How do contested and uncontested divorces differ in Mississippi

| Feb 4, 2021 | Divorce |

In the state of Mississippi, certain requirements apply to the various divorce or separation options that are available.

However, there are two main divorce categories: contested and uncontested. How do these differ?

Contested divorce

If an amicable parting of the ways is not in your future, you and your soon-to-be-ex are likely facing a contested divorce in court. In Mississippi, the grounds for a contested divorce include:

  • Adultery
  • Habitual cruel and inhumane treatment
  • Habitual and excessive use of alcohol or narcotics
  • Repeated domestic battery
  • Bigamy or incest
  • Insanity
  • Penitentiary sentence

The petitioner must prove the grounds for divorce in court.

“No fault” divorce

Mississippi also recognizes “no-fault” grounds for divorce, which means that there are irreconcilable differences. This is only applicable in the matter of an uncontested divorce. The couple must meet requirements for separate living arrangements:

  • The parties must have lived apart under a court decree without reconciliation at the time the decree expired
  • The parties have lived apart for more than two years under a court-ordered decree with no reconciliation
  • The parties have lived apart for the two years prior to the filing date of the divorce with no reasonable likelihood of reconciliation

Legal separation

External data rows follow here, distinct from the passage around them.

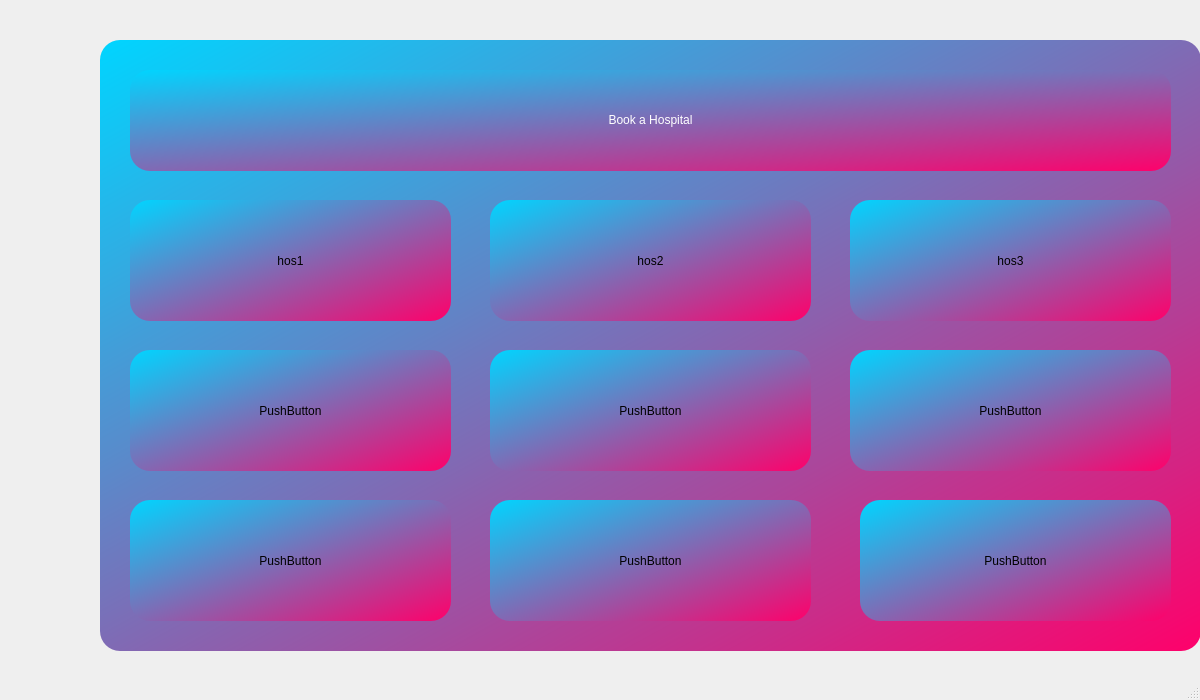
This is Forms/Hospital/hospitals.ui in ayush-regmi/CoviCURE as Qt 5 draws it before an edit. The edited form follows.
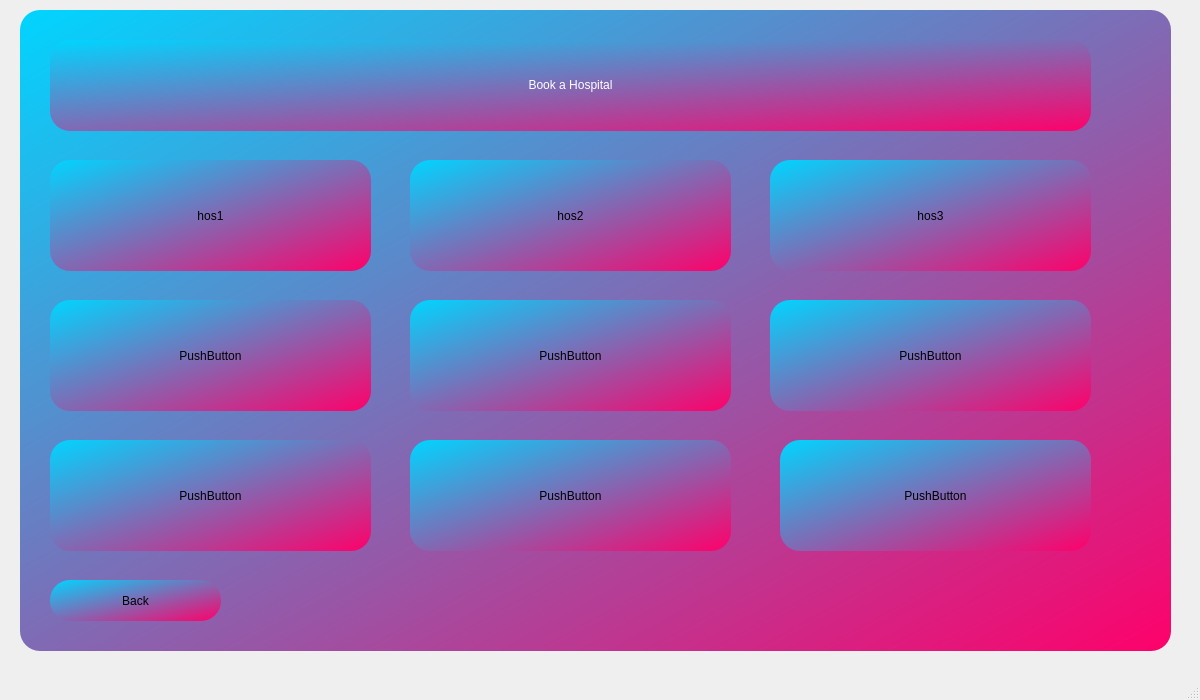
This is the edited form.

Commit message: added myHospital section and fetched data from database to hospitals

The edit to the form file:
```diff
--- a/Forms/Hospital/hospitals.ui
+++ b/Forms/Hospital/hospitals.ui
@@ -17,10 +17,10 @@
    <widget class="QGroupBox" name="groupBox">
     <property name="geometry">
      <rect>
-      <x>100</x>
-      <y>40</y>
-      <width>1101</width>
-      <height>611</height>
+      <x>20</x>
+      <y>10</y>
+      <width>1151</width>
+      <height>641</height>
      </rect>
     </property>
     <property name="styleSheet">
@@ -31,9 +31,9 @@
      <property name="geometry">
       <rect>
        <x>30</x>
-       <y>160</y>
+       <y>150</y>
        <width>321</width>
-       <height>121</height>
+       <height>111</height>
       </rect>
      </property>
      <property name="sizePolicy">
@@ -50,9 +50,9 @@
      <property name="geometry">
       <rect>
        <x>390</x>
-       <y>160</y>
+       <y>150</y>
        <width>321</width>
-       <height>121</height>
+       <height>111</height>
       </rect>
      </property>
      <property name="sizePolicy">
@@ -69,9 +69,9 @@
      <property name="geometry">
       <rect>
        <x>750</x>
-       <y>160</y>
+       <y>150</y>
        <width>321</width>
-       <height>121</height>
+       <height>111</height>
       </rect>
      </property>
      <property name="sizePolicy">
@@ -88,9 +88,9 @@
      <property name="geometry">
       <rect>
        <x>760</x>
-       <y>460</y>
+       <y>430</y>
        <width>311</width>
-       <height>121</height>
+       <height>111</height>
       </rect>
      </property>
      <property name="sizePolicy">
@@ -107,9 +107,9 @@
      <property name="geometry">
       <rect>
        <x>30</x>
-       <y>310</y>
+       <y>290</y>
        <width>321</width>
-       <height>121</height>
+       <height>111</height>
       </rect>
      </property>
      <property name="sizePolicy">
@@ -126,9 +126,9 @@
      <property name="geometry">
       <rect>
        <x>750</x>
-       <y>310</y>
+       <y>290</y>
        <width>321</width>
-       <height>121</height>
+       <height>111</height>
       </rect>
      </property>
      <property name="sizePolicy">
@@ -145,9 +145,9 @@
      <property name="geometry">
       <rect>
        <x>390</x>
-       <y>310</y>
+       <y>290</y>
        <width>321</width>
-       <height>121</height>
+       <height>111</height>
       </rect>
      </property>
      <property name="sizePolicy">
@@ -164,9 +164,9 @@
      <property name="geometry">
       <rect>
        <x>30</x>
-       <y>460</y>
+       <y>430</y>
        <width>321</width>
-       <height>121</height>
+       <height>111</height>
       </rect>
      </property>
      <property name="sizePolicy">
@@ -183,9 +183,9 @@
      <property name="geometry">
       <rect>
        <x>390</x>
-       <y>460</y>
+       <y>430</y>
        <width>321</width>
-       <height>121</height>
+       <height>111</height>
       </rect>
      </property>
      <property name="sizePolicy">
@@ -204,7 +204,7 @@
        <x>30</x>
        <y>30</y>
        <width>1041</width>
-       <height>101</height>
+       <height>91</height>
       </rect>
      </property>
      <property name="styleSheet">
@@ -218,6 +218,19 @@
       <set>Qt::AlignCenter</set>
      </property>
     </widget>
+    <widget class="QPushButton" name="back">
+     <property name="geometry">
+      <rect>
+       <x>30</x>
+       <y>570</y>
+       <width>171</width>
+       <height>41</height>
+      </rect>
+     </property>
+     <property name="text">
+      <string>Back</string>
+     </property>
+    </widget>
    </widget>
   </widget>
   <widget class="QMenuBar" name="menubar">
```
The commit also changes 20 other files.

Mississippi may permit a legal separation if the court determines there is has been a disruption to a marriage. A petition for separation must be filed and, if granted, the duration is a maximum of two years. The court may modify the decree so as to provide support and maintenance for the minor children of the marriage and, in some cases, spousal support.